### Work item
From the entries that follow, report every line in which "useState" occurs.

◇ ◇ ◇ ◇

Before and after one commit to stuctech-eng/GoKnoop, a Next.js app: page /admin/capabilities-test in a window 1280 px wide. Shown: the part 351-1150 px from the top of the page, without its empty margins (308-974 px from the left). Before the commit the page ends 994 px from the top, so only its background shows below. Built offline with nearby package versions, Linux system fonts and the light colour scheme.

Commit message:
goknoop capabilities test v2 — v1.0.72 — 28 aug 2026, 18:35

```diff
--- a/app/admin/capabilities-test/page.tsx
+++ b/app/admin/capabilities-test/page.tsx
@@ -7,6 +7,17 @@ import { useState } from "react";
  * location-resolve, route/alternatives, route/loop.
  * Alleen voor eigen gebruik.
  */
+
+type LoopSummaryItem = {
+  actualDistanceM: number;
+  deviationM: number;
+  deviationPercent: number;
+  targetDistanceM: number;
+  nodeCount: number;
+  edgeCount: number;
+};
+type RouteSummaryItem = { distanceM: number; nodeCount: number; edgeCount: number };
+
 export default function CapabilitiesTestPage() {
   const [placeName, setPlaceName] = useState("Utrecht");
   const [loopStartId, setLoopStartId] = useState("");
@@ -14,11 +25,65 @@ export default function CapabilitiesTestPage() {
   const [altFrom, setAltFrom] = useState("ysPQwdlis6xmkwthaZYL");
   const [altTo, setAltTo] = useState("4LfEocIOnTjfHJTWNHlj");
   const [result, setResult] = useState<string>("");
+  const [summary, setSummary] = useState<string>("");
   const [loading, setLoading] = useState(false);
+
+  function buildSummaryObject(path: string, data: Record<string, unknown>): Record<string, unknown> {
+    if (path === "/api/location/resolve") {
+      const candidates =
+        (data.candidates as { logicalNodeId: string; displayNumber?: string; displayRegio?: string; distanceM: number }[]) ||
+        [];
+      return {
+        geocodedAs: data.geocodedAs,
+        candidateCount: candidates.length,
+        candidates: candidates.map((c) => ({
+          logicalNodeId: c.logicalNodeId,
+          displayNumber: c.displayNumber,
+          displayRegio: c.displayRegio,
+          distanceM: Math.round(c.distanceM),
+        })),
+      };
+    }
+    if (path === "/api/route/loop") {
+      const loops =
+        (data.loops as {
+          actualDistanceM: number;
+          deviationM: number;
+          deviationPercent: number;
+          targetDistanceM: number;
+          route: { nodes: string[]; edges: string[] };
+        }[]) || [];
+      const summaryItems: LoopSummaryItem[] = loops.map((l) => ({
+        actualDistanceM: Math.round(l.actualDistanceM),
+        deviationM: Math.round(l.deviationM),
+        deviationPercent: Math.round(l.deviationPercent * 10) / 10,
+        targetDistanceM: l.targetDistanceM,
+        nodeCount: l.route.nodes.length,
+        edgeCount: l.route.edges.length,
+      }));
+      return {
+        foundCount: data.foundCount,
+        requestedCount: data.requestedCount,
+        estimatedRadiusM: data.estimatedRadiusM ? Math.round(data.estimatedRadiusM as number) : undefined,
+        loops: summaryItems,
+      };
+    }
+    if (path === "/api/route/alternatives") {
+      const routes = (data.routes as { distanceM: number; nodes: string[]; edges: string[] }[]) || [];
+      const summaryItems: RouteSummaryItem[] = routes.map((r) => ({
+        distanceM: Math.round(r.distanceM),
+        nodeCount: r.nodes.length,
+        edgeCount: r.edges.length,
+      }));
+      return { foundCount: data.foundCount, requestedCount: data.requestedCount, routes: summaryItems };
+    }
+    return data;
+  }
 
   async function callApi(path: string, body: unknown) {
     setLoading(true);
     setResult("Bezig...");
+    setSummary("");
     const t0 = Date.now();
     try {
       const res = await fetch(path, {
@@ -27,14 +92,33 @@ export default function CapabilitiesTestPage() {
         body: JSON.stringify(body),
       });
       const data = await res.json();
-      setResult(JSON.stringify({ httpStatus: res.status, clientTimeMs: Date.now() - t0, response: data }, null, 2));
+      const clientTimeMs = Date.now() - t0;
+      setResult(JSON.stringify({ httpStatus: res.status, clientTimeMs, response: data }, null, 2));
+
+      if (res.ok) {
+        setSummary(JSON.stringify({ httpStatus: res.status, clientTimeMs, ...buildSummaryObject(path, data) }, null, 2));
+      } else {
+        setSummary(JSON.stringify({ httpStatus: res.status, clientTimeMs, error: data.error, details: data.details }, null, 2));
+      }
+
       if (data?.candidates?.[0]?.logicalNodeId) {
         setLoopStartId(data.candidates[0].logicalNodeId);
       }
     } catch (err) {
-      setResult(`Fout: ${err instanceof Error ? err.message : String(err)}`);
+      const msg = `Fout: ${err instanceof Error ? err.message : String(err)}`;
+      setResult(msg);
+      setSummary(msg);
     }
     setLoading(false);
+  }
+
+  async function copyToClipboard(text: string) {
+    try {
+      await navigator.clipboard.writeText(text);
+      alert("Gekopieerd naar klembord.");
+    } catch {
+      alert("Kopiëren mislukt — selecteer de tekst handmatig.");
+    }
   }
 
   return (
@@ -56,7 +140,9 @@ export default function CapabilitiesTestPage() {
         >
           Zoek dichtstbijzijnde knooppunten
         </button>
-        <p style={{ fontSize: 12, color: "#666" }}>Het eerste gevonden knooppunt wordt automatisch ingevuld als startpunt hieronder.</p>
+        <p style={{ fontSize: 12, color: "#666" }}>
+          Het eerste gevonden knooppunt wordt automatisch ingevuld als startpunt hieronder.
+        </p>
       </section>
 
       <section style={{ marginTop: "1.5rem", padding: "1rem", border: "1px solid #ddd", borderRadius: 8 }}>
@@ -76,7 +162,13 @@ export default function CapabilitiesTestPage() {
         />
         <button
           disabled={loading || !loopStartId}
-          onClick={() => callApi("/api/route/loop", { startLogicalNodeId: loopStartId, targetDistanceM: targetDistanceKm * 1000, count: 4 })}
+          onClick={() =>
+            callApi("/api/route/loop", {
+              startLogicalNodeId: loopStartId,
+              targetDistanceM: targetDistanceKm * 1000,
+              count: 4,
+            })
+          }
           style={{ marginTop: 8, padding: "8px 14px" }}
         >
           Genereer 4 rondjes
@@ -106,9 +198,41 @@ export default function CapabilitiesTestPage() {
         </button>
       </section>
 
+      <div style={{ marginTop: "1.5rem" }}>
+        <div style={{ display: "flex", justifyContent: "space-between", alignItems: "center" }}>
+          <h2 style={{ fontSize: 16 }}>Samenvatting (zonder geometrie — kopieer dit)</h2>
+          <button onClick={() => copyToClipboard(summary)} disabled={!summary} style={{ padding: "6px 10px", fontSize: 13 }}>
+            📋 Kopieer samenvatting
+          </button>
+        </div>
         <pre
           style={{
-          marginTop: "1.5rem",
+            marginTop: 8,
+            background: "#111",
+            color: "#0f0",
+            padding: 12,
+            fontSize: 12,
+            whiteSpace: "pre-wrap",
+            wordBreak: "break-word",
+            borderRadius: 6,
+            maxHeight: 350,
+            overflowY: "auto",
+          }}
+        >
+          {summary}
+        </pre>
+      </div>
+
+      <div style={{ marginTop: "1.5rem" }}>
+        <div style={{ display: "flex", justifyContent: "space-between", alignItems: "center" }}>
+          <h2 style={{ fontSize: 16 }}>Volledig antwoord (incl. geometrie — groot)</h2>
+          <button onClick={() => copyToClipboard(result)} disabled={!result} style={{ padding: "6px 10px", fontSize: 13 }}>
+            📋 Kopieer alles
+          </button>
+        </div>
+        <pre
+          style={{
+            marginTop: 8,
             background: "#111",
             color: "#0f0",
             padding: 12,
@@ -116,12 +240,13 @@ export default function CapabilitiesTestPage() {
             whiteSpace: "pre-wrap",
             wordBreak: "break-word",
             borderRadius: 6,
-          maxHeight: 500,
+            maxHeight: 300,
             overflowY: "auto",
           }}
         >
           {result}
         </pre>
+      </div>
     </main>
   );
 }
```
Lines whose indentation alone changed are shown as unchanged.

◇ ◇ ◇ ◇

### Answer for the task
@@ -7,6 +7,17 @@ import { useState } from "react";
   const [placeName, setPlaceName] = useState("Utrecht");
   const [loopStartId, setLoopStartId] = useState("");
   const [altFrom, setAltFrom] = useState("ysPQwdlis6xmkwthaZYL");
   const [altTo, setAltTo] = useState("4LfEocIOnTjfHJTWNHlj");
   const [result, setResult] = useState<string>("");
+  const [summary, setSummary] = useState<string>("");
   const [loading, setLoading] = useState(false);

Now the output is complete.